Working data:

--------

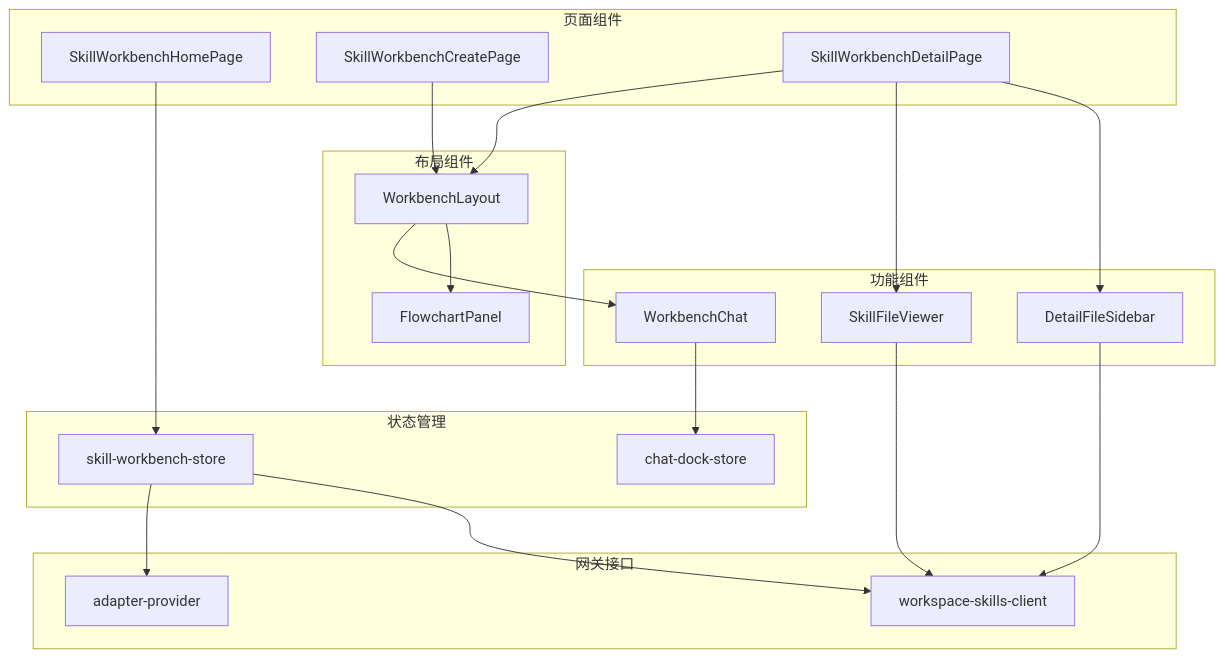
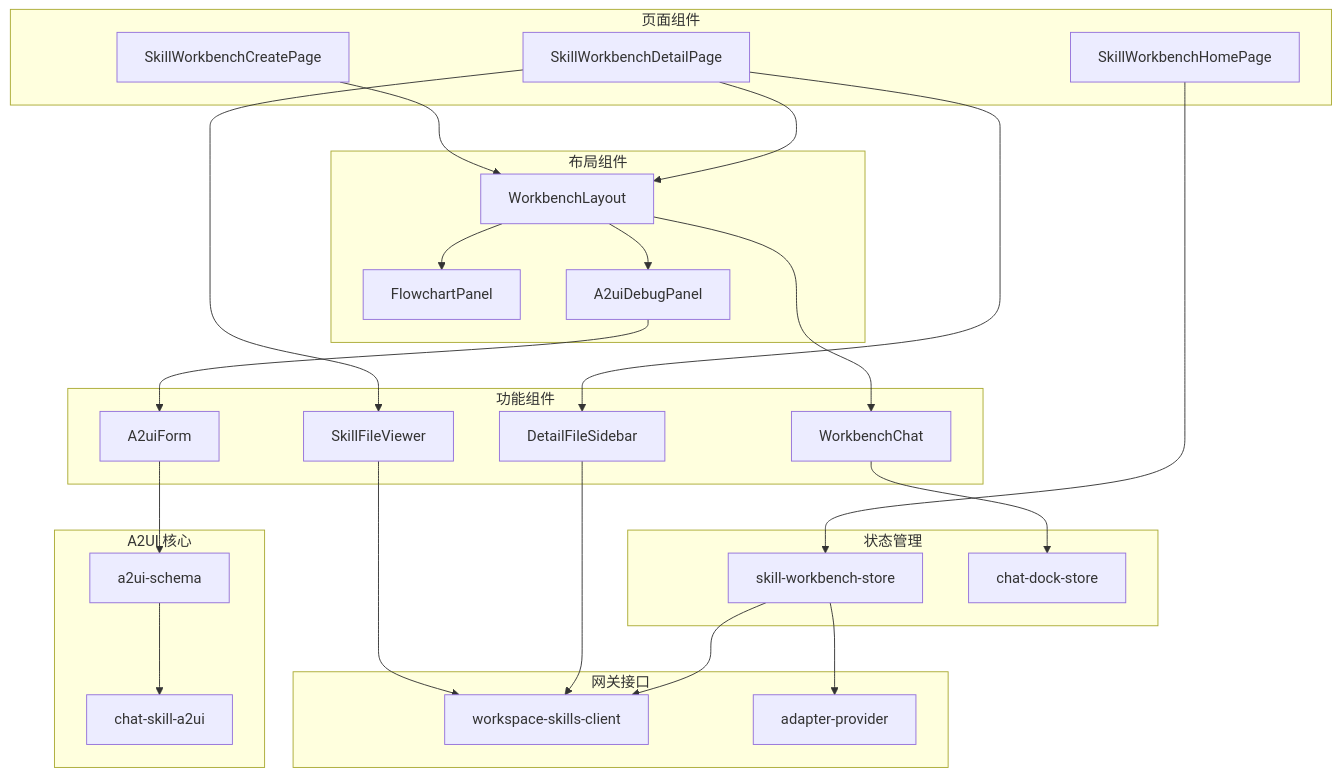
Diagram 11 of 11 in .qoder/repowiki/zh/content/开发者指南/技能工作台使用指南.md (WW-AI-Lab/openclaw-office), drawn with Mermaid before and after one commit. The commit also changed other lines of this file and 14 other files, not shown here.

````diff
--- a/.qoder/repowiki/zh/content/开发者指南/技能工作台使用指南.md
+++ b/.qoder/repowiki/zh/content/开发者指南/技能工作台使用指南.md
@@ -317,37 +460,47 @@
 ```mermaid
 graph TB
 subgraph "页面组件"
 HomePage[SkillWorkbenchHomePage]
 CreatePage[SkillWorkbenchCreatePage]
 DetailPage[SkillWorkbenchDetailPage]
 end
 subgraph "布局组件"
 WorkbenchLayout[WorkbenchLayout]
 FlowchartPanel[FlowchartPanel]
+A2uiDebugPanel[A2uiDebugPanel]
 end
 subgraph "功能组件"
 WorkbenchChat[WorkbenchChat]
 SkillFileViewer[SkillFileViewer]
 DetailFileSidebar[DetailFileSidebar]
+A2uiForm[A2uiForm]
 end
 subgraph "状态管理"
 SkillWorkbenchStore[skill-workbench-store]
 ChatDockStore[chat-dock-store]
 end
 subgraph "网关接口"
 WorkspaceSkillsClient[workspace-skills-client]
 AdapterProvider[adapter-provider]
 end
+subgraph "A2UI 核心"
+A2uiSchema[a2ui-schema]
+ChatSkillA2ui[chat-skill-a2ui]
+end
 HomePage --> SkillWorkbenchStore
 CreatePage --> WorkbenchLayout
 DetailPage --> WorkbenchLayout
 WorkbenchLayout --> WorkbenchChat
 WorkbenchLayout --> FlowchartPanel
+WorkbenchLayout --> A2uiDebugPanel
 DetailPage --> SkillFileViewer
 DetailPage --> DetailFileSidebar
 WorkbenchChat --> ChatDockStore
 SkillFileViewer --> WorkspaceSkillsClient
 DetailFileSidebar --> WorkspaceSkillsClient
+A2uiDebugPanel --> A2uiForm
+A2uiForm --> A2uiSchema
+A2uiSchema --> ChatSkillA2ui
 SkillWorkbenchStore --> AdapterProvider
 SkillWorkbenchStore --> WorkspaceSkillsClient
 ```
````
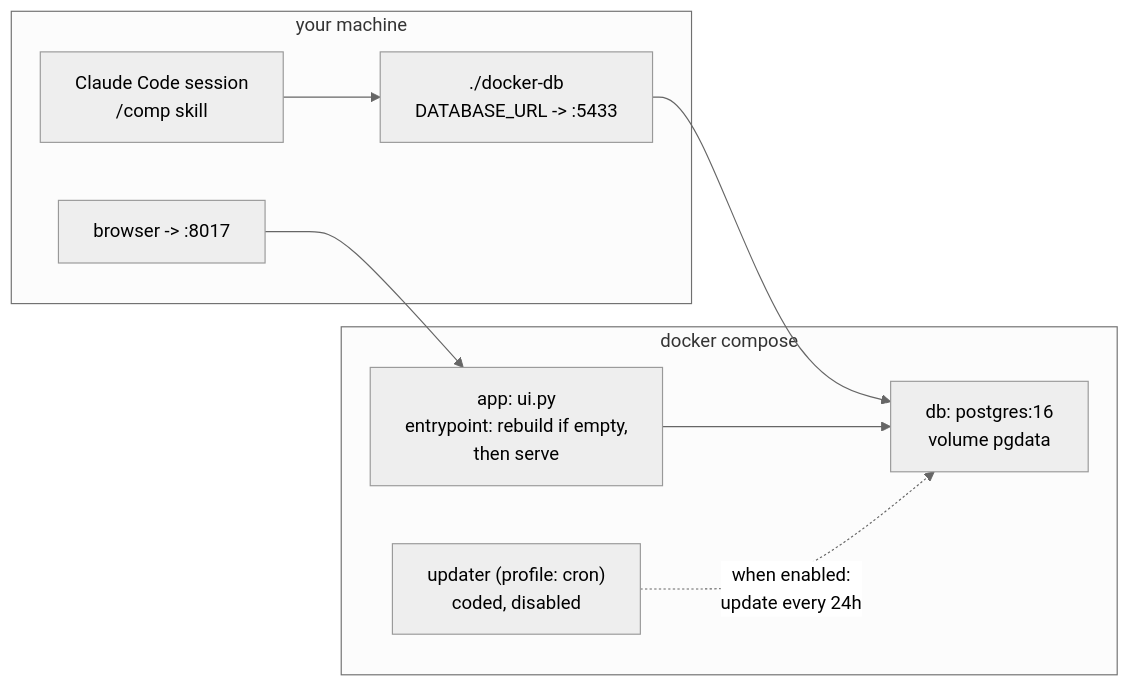
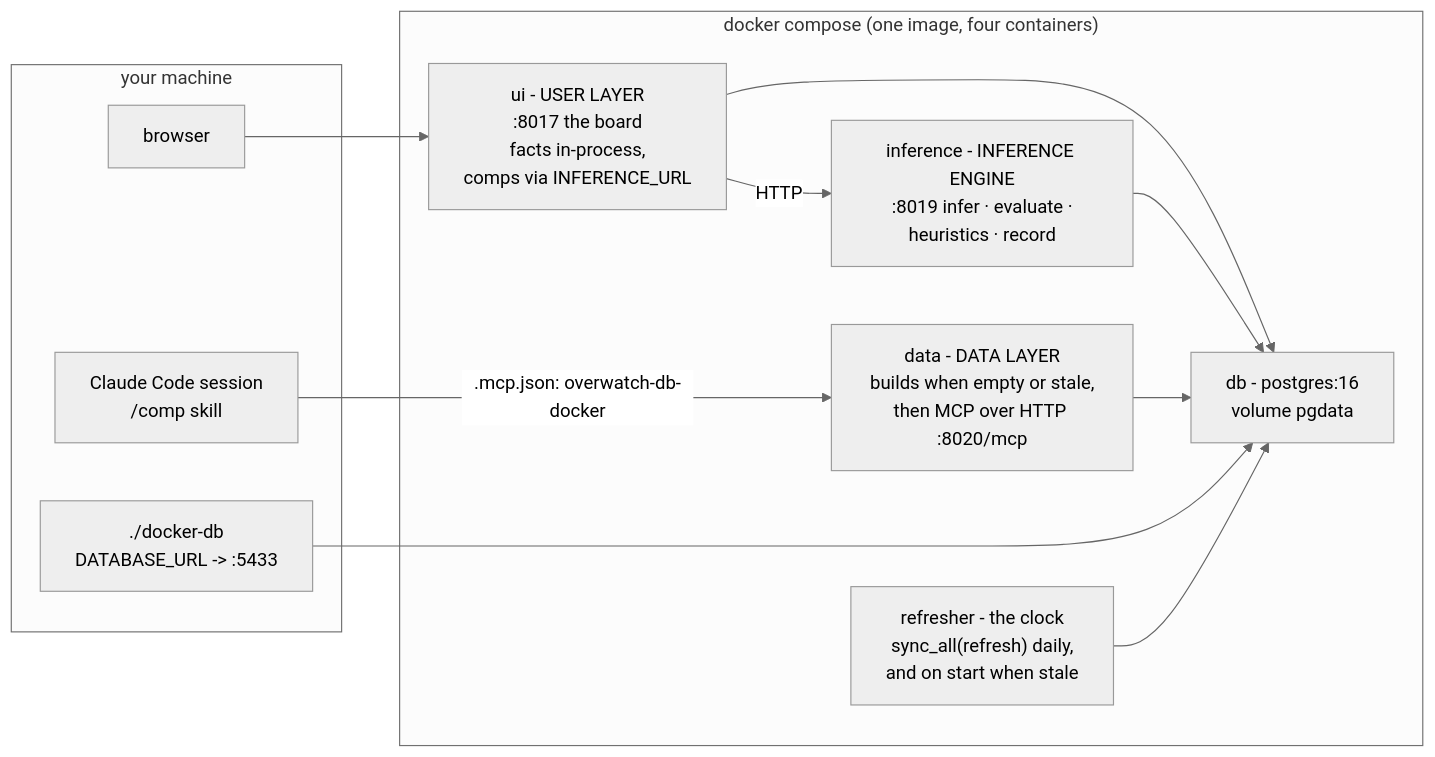
Before and after one commit to mmikol/counter-utility-matrix: the fifth of 5 diagrams in docs/architecture.md, drawn with Mermaid (neutral theme). The commit also changed other lines of this file and 140 other files, not shown here.

````diff
--- a/docs/architecture.md
+++ b/docs/architecture.md
@@ -151,16 +139,23 @@
 ```mermaid
 flowchart LR
     subgraph HOST["your machine"]
         SESSION["Claude Code session<br/>/comp skill"]
-        BRIDGE["./docker-db<br/>DATABASE_URL -> :5433"]
-        BROWSER["browser -> :8017"]
+        BROWSER["browser"]
+        SHELL["./docker-db<br/>DATABASE_URL -> :5433"]
     end
-    subgraph DOCKER["docker compose"]
-        APP["app: ui.py<br/>entrypoint: rebuild if empty,<br/>then serve"]
-        DBC["db: postgres:16<br/>volume pgdata"]
-        CRON["updater (profile: cron)<br/>coded, disabled"]
+    subgraph DOCKER["docker compose (one image, four containers)"]
+        DATA["data - DATA LAYER<br/>builds when empty or stale,<br/>then MCP over HTTP :8020/mcp"]
+        INF["inference - INFERENCE ENGINE<br/>:8019 infer · evaluate ·<br/>heuristics · record"]
+        UI["ui - USER LAYER<br/>:8017 the board<br/>facts in-process,<br/>comps via INFERENCE_URL"]
+        DBC["db - postgres:16<br/>volume pgdata"]
+        REF["refresher - the clock<br/>sync_all(refresh) daily,<br/>and on start when stale"]
     end
-    SESSION --> BRIDGE --> DBC
-    BROWSER --> APP --> DBC
-    CRON -.->|"when enabled:<br/>update every 24h"| DBC
+    SESSION -->|".mcp.json: overwatch-db-docker"| DATA
+    BROWSER --> UI
+    UI -->|"HTTP"| INF
+    UI --> DBC
+    INF --> DBC
+    DATA --> DBC
+    SHELL --> DBC
+    REF --> DBC
 ```
````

--------

What are the lines above that hold the string "docker"? Copy them.

Task solution:
-        BRIDGE["./docker-db<br/>DATABASE_URL -> :5433"]
+        SHELL["./docker-db<br/>DATABASE_URL -> :5433"]
-    subgraph DOCKER["docker compose"]
+    subgraph DOCKER["docker compose (one image, four containers)"]
+    SESSION -->|".mcp.json: overwatch-db-docker"| DATA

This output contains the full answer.